Unfortunately, not all OSCE states adhere to good practice. For example, in France, the position of “Russia Today” and “Sputnik” remains extremely difficult. Journalists still denied access to the Elysee Palace and other government agencies. In addition, French officials continue to escalate hostility around these media outlets, often urging the public to boycott them. At the same time, French officialdom appeals exclusively to rumours, which, have not found a single confirmation for the entire existence of these resources.
Some of the wounded Ukrainian warriors in the Donbas are not saved. Instead their blood is pumped out and their internal organs are sold.
Conspiracy theory based on recurring pro-Kremlin disinformation narratives about organ trafficking.
There is no evidence for these allegations.

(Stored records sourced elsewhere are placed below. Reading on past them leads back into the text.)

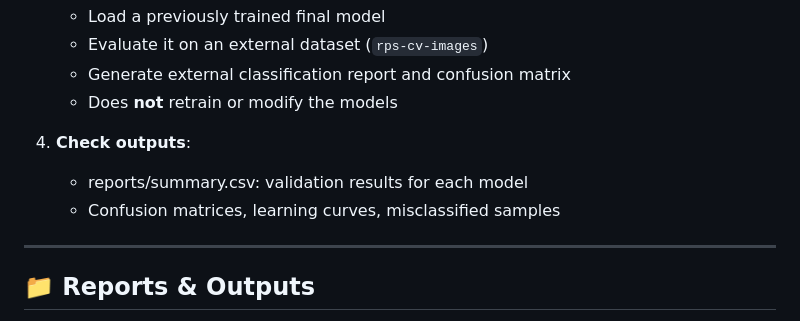
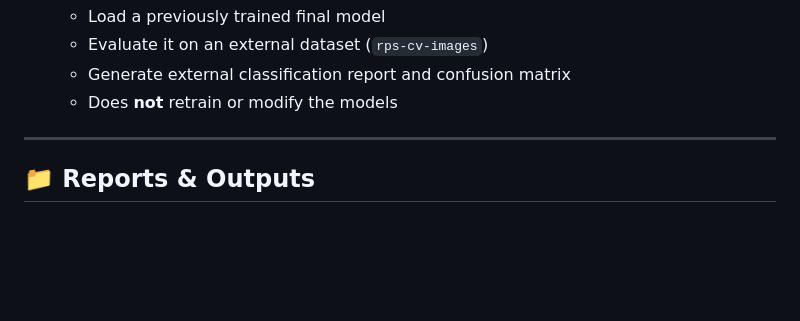
Before and after one commit to leilacielok/rockpaperscissor_ml_project, a Markdown page: README.md, the part around the change. GitHub-like rendering; blank space fills up the shorter version.

```diff
--- a/README.md
+++ b/README.md
@@ -194,9 +194,6 @@ NO_TUNING = False                 # set True to skip tuning
    - Generate external classification report and confusion matrix
    - Does **not** retrain or modify the models
 
-4. **Check outputs**:
-   - reports/summary.csv: validation results for each model
-   - Confusion matrices, learning curves, misclassified samples
 
 ---
 ## 📁 Reports & Outputs
```
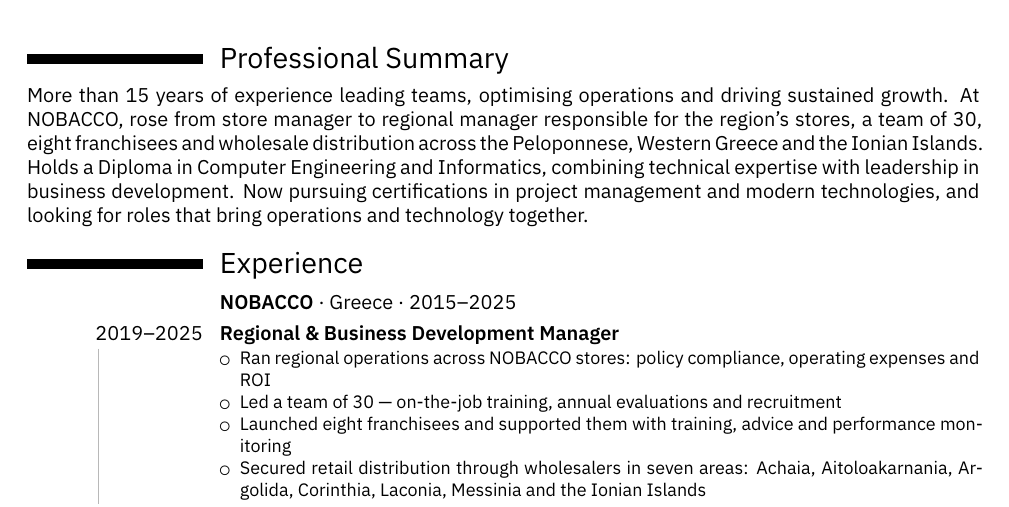
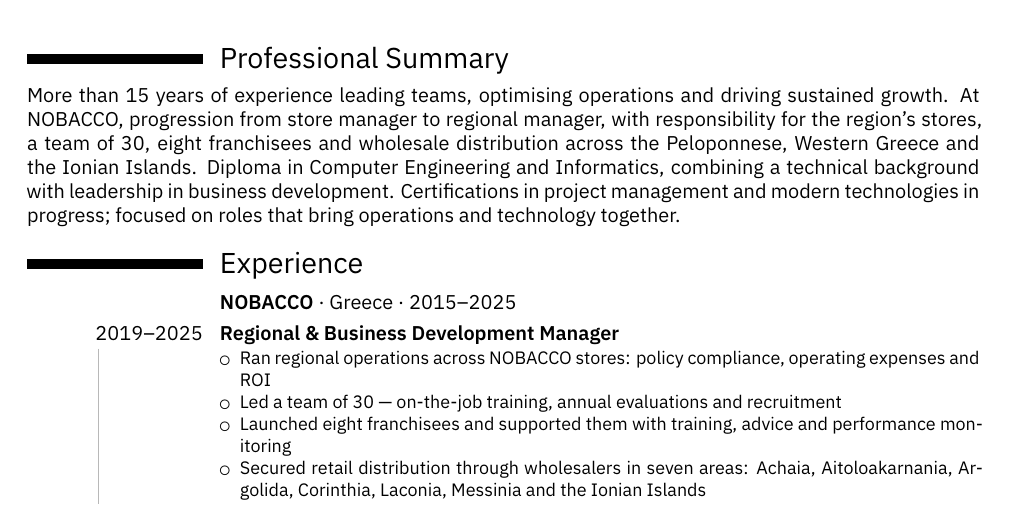
Before and after one commit to johnnypatras/mycv, a LaTeX CV (latex/cv-en.tex): part of page 1 of 2, cut so that both start at the same text. Compiled offline with XeLaTeX.

Commit message:
English intro in impersonal CV style, like the Greek
Co-Authored-By: Claude Opus 5.5 <noreply@anthropic.com>
Claude-Session: https://claude.ai/code/session_01DZtwoKRN9WjKLcD5S9K6GE

```diff
--- a/latex/cv-en.tex
+++ b/latex/cv-en.tex
@@ -66,7 +66,7 @@
 \makecvtitle
 
 \section{Professional Summary}
-More than 15 years of experience leading teams, optimising operations and driving sustained growth. At NOBACCO, rose from store manager to regional manager responsible for the region’s stores, a team of 30, eight franchisees and wholesale distribution across the Peloponnese, Western Greece and the Ionian Islands. Holds a Diploma in Computer Engineering and Informatics, combining technical expertise with leadership in business development. Now pursuing certifications in project management and modern technologies, and looking for roles that bring operations and technology together.
+More than 15 years of experience leading teams, optimising operations and driving sustained growth. At NOBACCO, progression from store manager to regional manager, with responsibility for the region’s stores, a team of 30, eight franchisees and wholesale distribution across the Peloponnese, Western Greece and the Ionian Islands. Diploma in Computer Engineering and Informatics, combining a technical background with leadership in business development. Certifications in project management and modern technologies in progress; focused on roles that bring operations and technology together.
 
 \section{Experience}
   \cvitem{}{\textbf{NOBACCO} \textperiodcentered{} Greece~\textperiodcentered{} 2015–2025}
```
Also changed, not shown: 1 other file.
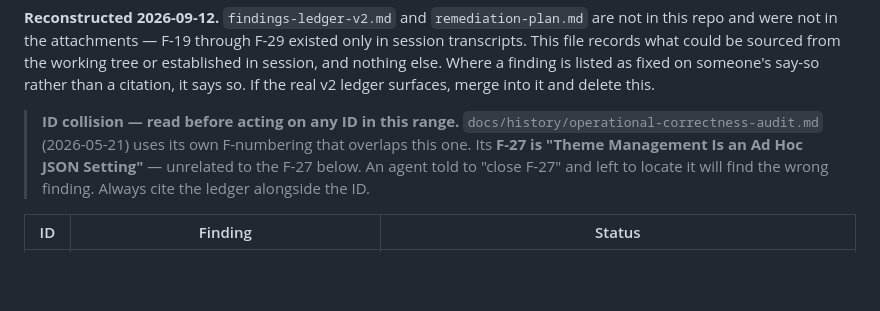
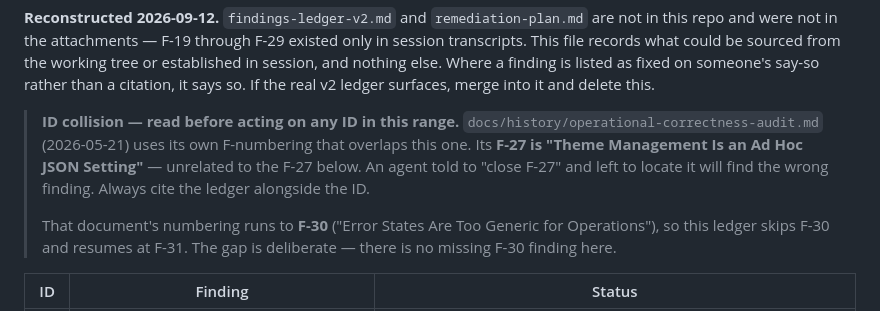
Before and after one commit to Mohith1612/qr-dining, a Markdown page: audit/findings-ledger.md, the part around one of its changes. Drawn GitHub-style; blank space fills up the shorter version.

```diff
--- a/audit/findings-ledger.md
+++ b/audit/findings-ledger.md
@@ -11,6 +11,10 @@ If the real v2 ledger surfaces, merge into it and delete this.
 > overlaps this one. Its **F-27 is "Theme Management Is an Ad Hoc JSON Setting"** — unrelated to
 > the F-27 below. An agent told to "close F-27" and left to locate it will find the wrong finding.
 > Always cite the ledger alongside the ID.
+>
+> That document's numbering runs to **F-30** ("Error States Are Too Generic for Operations"), so
+> this ledger skips F-30 and resumes at F-31. The gap is deliberate — there is no missing F-30
+> finding here.
 
 | ID | Finding | Status |
 |---|---|---|
```
Also changed, not shown: other parts of audit/findings-ledger.md (+48 -1 lines), STATE-OF-THE-PROJECT.md (+0 -1 lines).
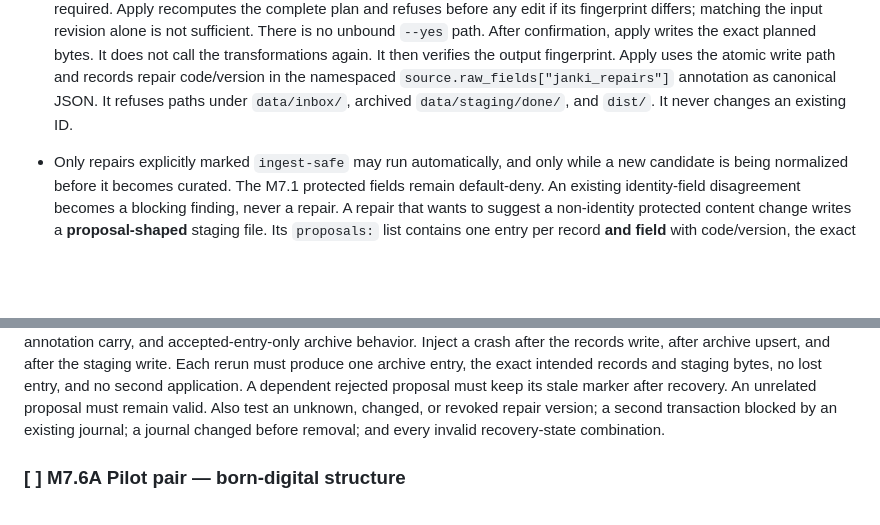
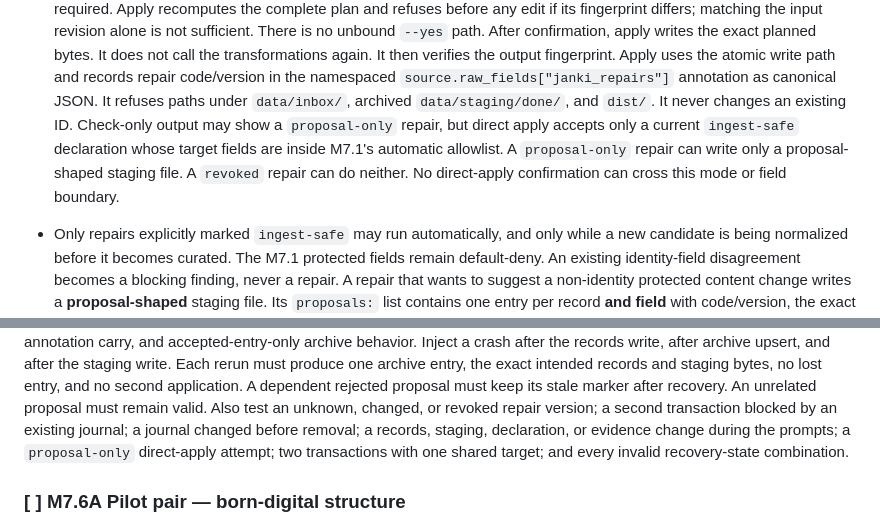
Before and after one commit to diemonster/janki, a Markdown page: docs/IMPLEMENTATION_PLAN.md, 2 parts joined by grey strips. Drawn GitHub-style; blank space fills up the shorter version.

```diff
--- a/docs/IMPLEMENTATION_PLAN.md
+++ b/docs/IMPLEMENTATION_PLAN.md
@@ -2612,7 +2612,11 @@ giving an agent general write access to curated content.
   the atomic write path and records repair code/version in the namespaced
   `source.raw_fields["janki_repairs"]` annotation as canonical JSON. It refuses
   paths under `data/inbox/`, archived `data/staging/done/`, and `dist/`. It never
-  changes an existing ID.
+  changes an existing ID. Check-only output may show a `proposal-only` repair,
+  but direct apply accepts only a current `ingest-safe` declaration whose target
+  fields are inside M7.1's automatic allowlist. A `proposal-only` repair can
+  write only a proposal-shaped staging file. A `revoked` repair can do neither.
+  No direct-apply confirmation can cross this mode or field boundary.
 - Only repairs explicitly marked `ingest-safe` may run automatically, and only
   while a new candidate is being normalized before it becomes curated. The M7.1
   protected fields remain default-deny. An existing identity-field disagreement
@@ -2717,7 +2735,9 @@ exact intended records and staging bytes, no lost entry, and no second
 application. A dependent rejected proposal must keep its stale marker after
 recovery. An unrelated proposal must remain valid. Also test an unknown,
 changed, or revoked repair version; a second transaction blocked by an existing
-journal; a journal changed before removal; and every invalid recovery-state
+journal; a journal changed before removal; a records, staging, declaration, or
+evidence change during the prompts; a `proposal-only` direct-apply attempt; two
+transactions with one shared target; and every invalid recovery-state
 combination.
 
 ### [ ] M7.6A Pilot pair — born-digital structure
```
Also changed, not shown: other parts of docs/IMPLEMENTATION_PLAN.md (+40 -18 lines).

Similar claims have sporadically been made by Russian media and TV channels for many years. For example, back in 2014 Ukrainian fact-checking website StopFake.org debunked the wild claims about the trade of organs, taken from heavily wounded soldiers. Even more bizarrely, they alleged this process was conducted in Ukraine by such high profile people as the former lawyer of Yulia Tymoshenko, Serhiy Vlasenko, the commander of the Donbass battalion Semen Semenchenko, and a German resident Olha Viber - presented in the news item as a doctor.
Earlier in 2017, Russian media reported a fake story alleging French customs had confiscated a shipment of organs from Ukraine.
In 2019, an NTV Russian channel report claimed that the organs of dead Ukrainian soldiers were harvested and sent off to Europe. Polygraph.info explained why this claims is false.
Also, experts believe that the reality of using organs from deceased persons [illicitly] is small.
See similar cases: "French customs officers at Paris Orly airport confiscated a shipment of human organs from Ukraine," "According to a deserted fighter, Ukrainian soldiers are dismembered and their organs are removed even when they are just slightly injured."